What to work on – Determine the number of lines below that contain the string "begin", and state only that number.

Data to process –

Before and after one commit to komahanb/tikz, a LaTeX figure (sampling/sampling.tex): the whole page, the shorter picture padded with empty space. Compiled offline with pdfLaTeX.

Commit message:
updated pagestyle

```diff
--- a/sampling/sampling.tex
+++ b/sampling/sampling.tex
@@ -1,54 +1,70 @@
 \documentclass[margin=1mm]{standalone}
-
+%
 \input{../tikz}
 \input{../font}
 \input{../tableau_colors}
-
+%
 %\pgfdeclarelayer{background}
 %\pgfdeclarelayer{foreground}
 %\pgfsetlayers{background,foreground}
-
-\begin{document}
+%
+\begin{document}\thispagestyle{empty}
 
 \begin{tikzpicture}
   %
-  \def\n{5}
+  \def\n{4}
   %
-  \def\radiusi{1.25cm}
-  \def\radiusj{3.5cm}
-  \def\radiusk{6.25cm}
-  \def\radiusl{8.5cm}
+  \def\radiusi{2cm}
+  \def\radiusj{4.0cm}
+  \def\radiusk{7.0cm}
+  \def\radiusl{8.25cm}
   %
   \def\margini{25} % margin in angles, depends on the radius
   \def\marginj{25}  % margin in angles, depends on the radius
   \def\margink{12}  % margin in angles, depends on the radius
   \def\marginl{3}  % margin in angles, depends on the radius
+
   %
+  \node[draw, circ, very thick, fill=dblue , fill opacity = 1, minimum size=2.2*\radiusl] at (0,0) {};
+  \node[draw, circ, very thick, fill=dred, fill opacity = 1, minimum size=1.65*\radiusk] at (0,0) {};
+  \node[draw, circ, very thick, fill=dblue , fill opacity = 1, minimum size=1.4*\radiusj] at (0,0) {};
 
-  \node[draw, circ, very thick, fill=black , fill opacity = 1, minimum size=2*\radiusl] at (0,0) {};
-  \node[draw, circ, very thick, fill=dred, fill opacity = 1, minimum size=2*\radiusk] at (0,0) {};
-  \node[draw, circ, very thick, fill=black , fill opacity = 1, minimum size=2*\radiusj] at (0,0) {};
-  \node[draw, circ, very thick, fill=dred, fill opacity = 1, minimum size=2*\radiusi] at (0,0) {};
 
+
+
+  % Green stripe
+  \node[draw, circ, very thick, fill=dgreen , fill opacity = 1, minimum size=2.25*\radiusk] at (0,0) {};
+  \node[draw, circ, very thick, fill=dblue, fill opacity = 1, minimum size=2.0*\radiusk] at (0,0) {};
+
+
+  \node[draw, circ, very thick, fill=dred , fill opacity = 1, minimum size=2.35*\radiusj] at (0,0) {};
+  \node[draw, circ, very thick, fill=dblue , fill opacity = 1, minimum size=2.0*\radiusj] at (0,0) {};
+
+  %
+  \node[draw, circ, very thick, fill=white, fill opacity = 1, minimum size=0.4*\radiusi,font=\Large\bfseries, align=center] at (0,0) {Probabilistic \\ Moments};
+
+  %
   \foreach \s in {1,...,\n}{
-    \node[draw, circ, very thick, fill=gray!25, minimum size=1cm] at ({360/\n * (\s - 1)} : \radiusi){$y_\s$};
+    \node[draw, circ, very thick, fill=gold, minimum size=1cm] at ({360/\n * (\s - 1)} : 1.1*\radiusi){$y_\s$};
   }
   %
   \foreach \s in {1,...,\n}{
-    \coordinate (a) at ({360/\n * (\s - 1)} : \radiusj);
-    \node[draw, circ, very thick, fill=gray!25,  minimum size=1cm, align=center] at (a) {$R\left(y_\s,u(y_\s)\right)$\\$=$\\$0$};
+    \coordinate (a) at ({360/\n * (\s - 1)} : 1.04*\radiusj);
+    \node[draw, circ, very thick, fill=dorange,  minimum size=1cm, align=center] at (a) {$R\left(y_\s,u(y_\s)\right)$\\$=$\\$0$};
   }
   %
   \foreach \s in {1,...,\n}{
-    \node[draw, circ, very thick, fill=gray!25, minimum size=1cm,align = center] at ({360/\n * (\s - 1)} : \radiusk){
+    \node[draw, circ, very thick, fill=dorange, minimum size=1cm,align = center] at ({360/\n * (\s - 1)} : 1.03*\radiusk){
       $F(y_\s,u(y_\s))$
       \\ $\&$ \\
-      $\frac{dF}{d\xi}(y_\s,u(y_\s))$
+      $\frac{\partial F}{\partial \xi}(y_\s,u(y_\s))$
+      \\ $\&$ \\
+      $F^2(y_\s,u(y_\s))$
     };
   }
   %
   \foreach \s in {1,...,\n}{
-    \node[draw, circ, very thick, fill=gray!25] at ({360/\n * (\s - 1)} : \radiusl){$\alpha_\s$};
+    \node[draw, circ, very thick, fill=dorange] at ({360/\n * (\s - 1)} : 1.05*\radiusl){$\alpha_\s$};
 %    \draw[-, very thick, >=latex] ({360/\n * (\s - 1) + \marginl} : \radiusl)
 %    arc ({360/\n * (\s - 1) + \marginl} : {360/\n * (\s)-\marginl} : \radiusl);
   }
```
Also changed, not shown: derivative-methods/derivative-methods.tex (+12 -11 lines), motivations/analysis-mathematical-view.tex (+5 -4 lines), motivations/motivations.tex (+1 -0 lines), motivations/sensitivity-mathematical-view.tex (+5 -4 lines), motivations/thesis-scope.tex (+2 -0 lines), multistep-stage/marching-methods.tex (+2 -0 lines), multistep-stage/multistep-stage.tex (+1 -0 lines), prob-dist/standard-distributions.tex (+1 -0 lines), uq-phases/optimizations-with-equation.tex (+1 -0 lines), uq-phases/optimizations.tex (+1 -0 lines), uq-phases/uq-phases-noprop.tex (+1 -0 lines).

Task result – 3